§ Assigned task
In the records below, how many lines hold the word "Container"? Give only the number.

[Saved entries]
━━━━━━━━

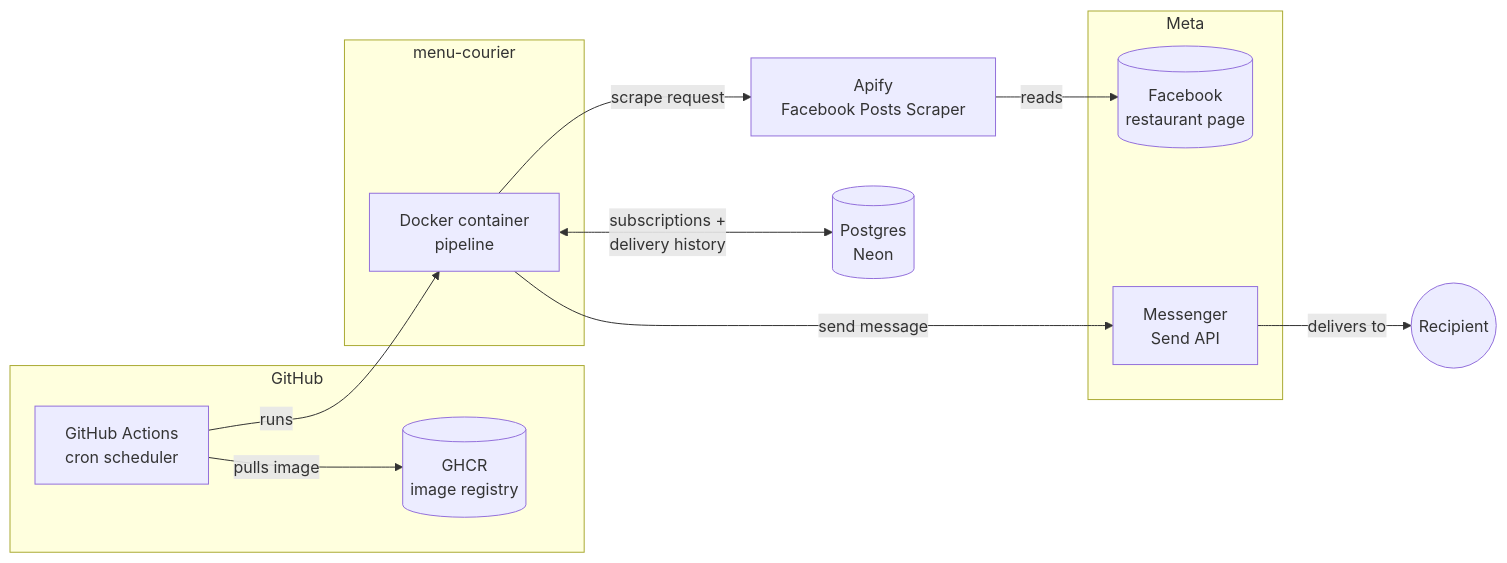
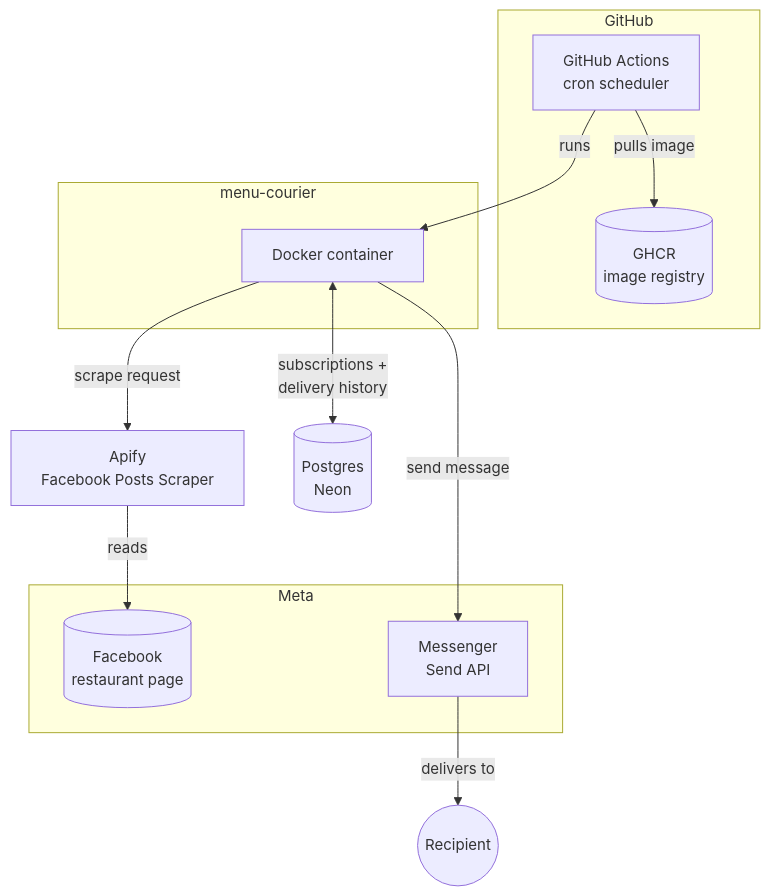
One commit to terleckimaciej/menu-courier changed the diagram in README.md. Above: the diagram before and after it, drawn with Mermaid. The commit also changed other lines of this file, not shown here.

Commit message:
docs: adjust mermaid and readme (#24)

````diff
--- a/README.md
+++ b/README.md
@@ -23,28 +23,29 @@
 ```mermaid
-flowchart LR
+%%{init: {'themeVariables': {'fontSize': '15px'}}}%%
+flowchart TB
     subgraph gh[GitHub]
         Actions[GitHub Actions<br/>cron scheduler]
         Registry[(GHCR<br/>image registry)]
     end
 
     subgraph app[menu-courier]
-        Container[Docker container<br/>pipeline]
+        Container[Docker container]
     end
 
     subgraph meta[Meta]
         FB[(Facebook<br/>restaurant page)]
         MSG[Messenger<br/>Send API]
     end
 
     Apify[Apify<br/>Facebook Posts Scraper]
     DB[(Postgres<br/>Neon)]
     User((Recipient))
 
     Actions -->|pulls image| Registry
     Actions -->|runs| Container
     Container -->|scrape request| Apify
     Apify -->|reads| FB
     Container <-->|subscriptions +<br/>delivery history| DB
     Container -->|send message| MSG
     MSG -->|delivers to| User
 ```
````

━━━━━━━━

§ Answer
6